Categories : Cash is trust
September 2, 2016
Tags : Card payments, Commercial bank, Cost of transactions, Distrust
Credit cards with no interest rate are not always a good solution and might be risky.
Communication Team / Equipo de Comunicación

In the FT, money management advisor Lindsay Cook warns against the risks associated with cheap credit card deals.

An increasing number of banks offer the opportunity to transfer credit and store cards debts to a unique 0% interest credit card, valid for up to 40 months.  The offer might seem irresistible, but one must remember that banks always come out as winners in the end. Indeed, a transfer fee is levied when the funds are transferred to the new card, ranging from 1,5 to 4%.

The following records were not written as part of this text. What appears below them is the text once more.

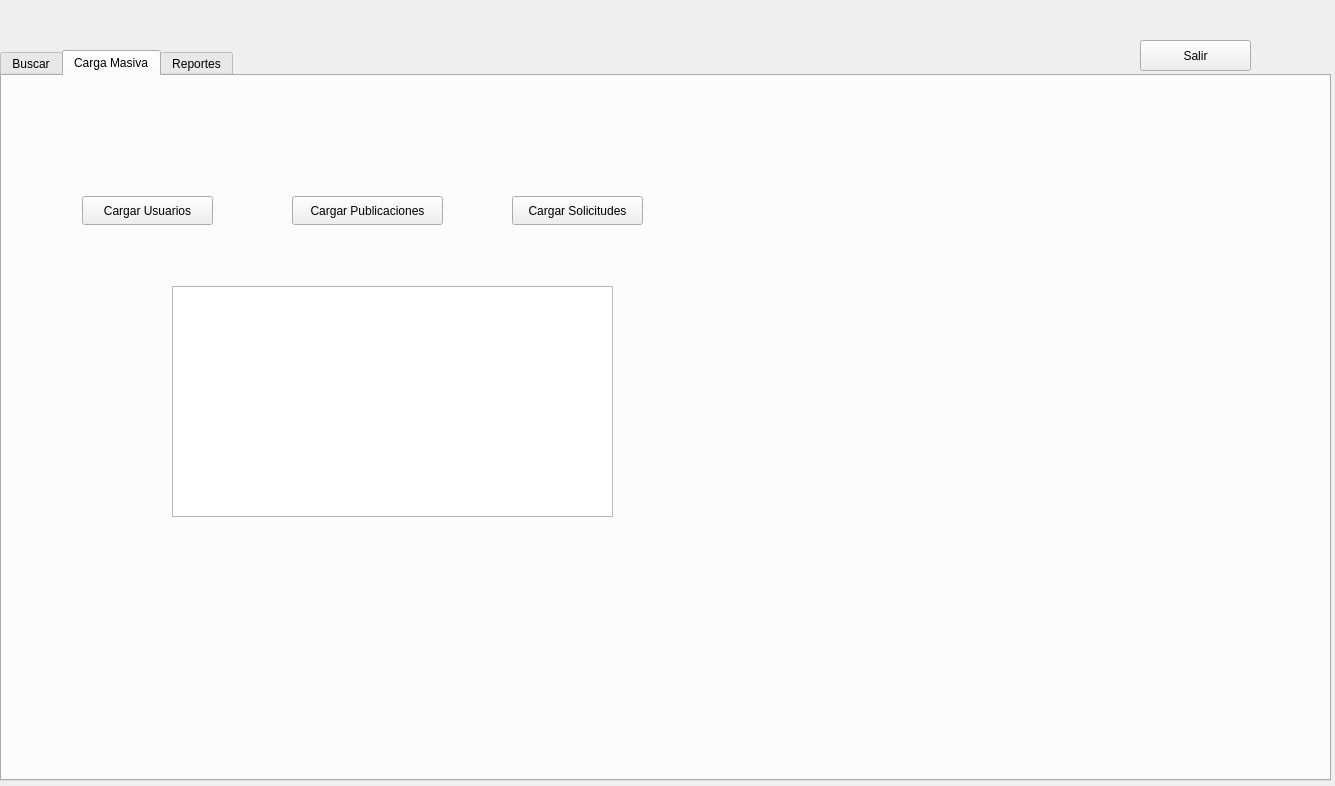
Above: Fase_2/formadmin.ui from Luu-Chan/-EDD-Proyecto_202001523 before the change. Below: the same form after it.
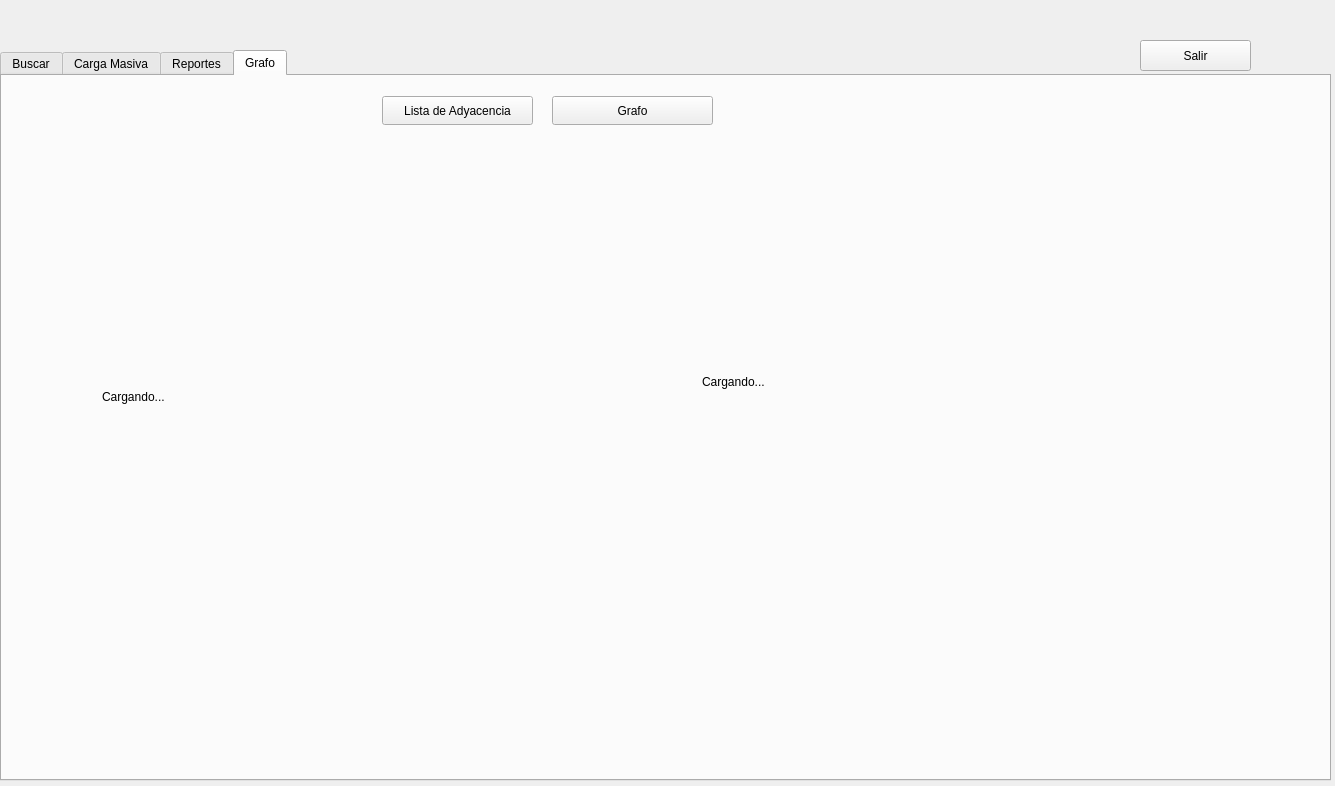
That is the form after the change.

```diff
--- a/Fase_2/formadmin.ui
+++ b/Fase_2/formadmin.ui
@@ -29,7 +29,7 @@
     </rect>
    </property>
    <property name="currentIndex">
-    <number>1</number>
+    <number>3</number>
    </property>
    <widget class="QWidget" name="tab">
     <attribute name="title">
@@ -272,6 +272,63 @@
      </property>
     </widget>
    </widget>
+   <widget class="QWidget" name="Graph">
+    <attribute name="title">
+     <string>Grafo</string>
+    </attribute>
+    <widget class="QLabel" name="label_ady">
+     <property name="geometry">
+      <rect>
+       <x>100</x>
+       <y>80</y>
+       <width>491</width>
+       <height>481</height>
+      </rect>
+     </property>
+     <property name="text">
+      <string>Cargando...</string>
+     </property>
+    </widget>
+    <widget class="QLabel" name="label_g">
+     <property name="geometry">
+      <rect>
+       <x>700</x>
+       <y>100</y>
+       <width>501</width>
+       <height>411</height>
+      </rect>
+     </property>
+     <property name="text">
+      <string>Cargando...</string>
+     </property>
+    </widget>
+    <widget class="QPushButton" name="pushButton_4">
+     <property name="geometry">
+      <rect>
+       <x>380</x>
+       <y>20</y>
+       <width>151</width>
+       <height>29</height>
+      </rect>
+     </property>
+     <property name="text">
+      <string>Lista de Adyacencia</string>
+     </property>
+    </widget>
+    <widget class="QPushButton" name="pushButton_6">
+     <property name="geometry">
+      <rect>
+       <x>550</x>
+       <y>20</y>
+       <width>161</width>
+       <height>29</height>
+      </rect>
+     </property>
+     <property name="text">
+      <string>Grafo</string>
+     </property>
+    </widget>
+   </widget>
   </widget>
   <widget class="QPushButton" name="salirAdmin">
    <property name="geometry">
```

Moreover, big spenders who could avoid paying their debts will most likely come back to their spending habits quickly and go into debt again, to credit card providers’ great delight. Indeed, customers who fail to pay their credit card invoice on time or exceed their limit will lose their zero-rate card instantly and start paying at the full rate, which can be up to 30%.

In July, the Financial Conduct Authority’s published a five-year inquiry into credit cards, which concluded that 19 per cent of credit card holders who paid interest in the past 12 months had not expected to do so.

And in spite of falling interest rates the number of cards charging an annual percentage rate of 23 per cent or above increased, while the number charging low rates declined in the final quarter of 2015.

To read the original article, click here.